We introduce Interactive Question Answering (IQA), the task of answering questions that require an autonomous agent to interact with a dynamic visual environment. IQA presents the agent with a scene and a question, like: “Are there any apples in the fridge?” The agent must navigate around the scene, acquire visual understanding of scene elements, interact with objects (e.g. open refrigerators) and plan for a series of actions conditioned on the question. Popular reinforcement learning approaches with a single controller perform poorly on IQA owing to the large and diverse state space. We propose the Hierarchical Interactive Memory Network (HIMN), consisting of a factorized set of controllers, allowing the system to operate at multiple levels of temporal abstraction. To evaluate HIMN, we introduce IQUAD V1, a new dataset built upon AI2-THOR, a simulated photo-realistic environment of configurable indoor scenes with interactive objects. IQUAD V1 has 75,000 questions, each paired with a unique scene configuration. Our experiments show that our proposed model outperforms popular single controller based methods on IQUAD V1.
IQA poses several key challenges in addition to the ones posed by VQA. First, the agent must be able to navigate through the environment. Second, it must acquire an understanding of its environment including objects, actions, and affordances. Third, the agent must be able to interact with objects in the environment (such as opening the microwave, picking up books, etc.). Fourth, the agent must be able to plan and execute a series of actions in the environment conditioned on the questions asked of it.
To address these challenges, we propose the Hierarchical Interactive Memory Network (HIMN). Akin to past works on hierarchical reinforcement learning, HIMN is factorized into a hierarchy of controllers, allowing the system to operate, learn, and reason across multiple time scales while simultaneously reducing the complexity of each individual subtask. A high level controller, referred to as the Planner chooses the task to be performed (for example, navigation, manipulation, answering etc.) and generates a command for the chosen task. Tasks specified by the Planner are executed by a set of low level controllers (Navigator, Manipulator, Detector, Scanner and Answerer) which return control to the Planner when a task termination state is reached.

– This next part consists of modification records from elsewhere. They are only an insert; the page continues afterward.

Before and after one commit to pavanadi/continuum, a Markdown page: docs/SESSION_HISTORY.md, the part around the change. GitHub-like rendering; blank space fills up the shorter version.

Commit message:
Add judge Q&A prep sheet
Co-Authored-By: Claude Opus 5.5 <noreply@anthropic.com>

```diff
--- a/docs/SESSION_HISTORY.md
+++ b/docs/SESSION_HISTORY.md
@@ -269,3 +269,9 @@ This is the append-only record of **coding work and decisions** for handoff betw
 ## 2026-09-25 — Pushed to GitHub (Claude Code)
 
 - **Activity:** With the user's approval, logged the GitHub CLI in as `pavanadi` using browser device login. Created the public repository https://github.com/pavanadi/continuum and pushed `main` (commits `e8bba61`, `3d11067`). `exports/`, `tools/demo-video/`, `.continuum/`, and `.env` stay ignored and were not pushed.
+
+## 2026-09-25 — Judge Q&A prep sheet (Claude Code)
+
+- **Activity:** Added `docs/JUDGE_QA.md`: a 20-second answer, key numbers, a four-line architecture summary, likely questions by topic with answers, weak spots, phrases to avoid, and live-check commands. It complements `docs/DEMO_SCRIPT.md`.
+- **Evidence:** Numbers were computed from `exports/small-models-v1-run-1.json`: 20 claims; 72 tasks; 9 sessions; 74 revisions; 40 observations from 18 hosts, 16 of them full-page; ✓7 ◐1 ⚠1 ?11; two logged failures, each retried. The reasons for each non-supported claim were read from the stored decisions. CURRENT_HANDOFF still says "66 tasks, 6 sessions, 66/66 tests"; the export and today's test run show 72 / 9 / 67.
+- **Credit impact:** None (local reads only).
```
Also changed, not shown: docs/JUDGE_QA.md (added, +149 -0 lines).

|Spatial Relationship Questions||25600||1440|
|Average Number of Objects per Scene||46||41|
|Average Number of Interactable Objects per Scene||21||16|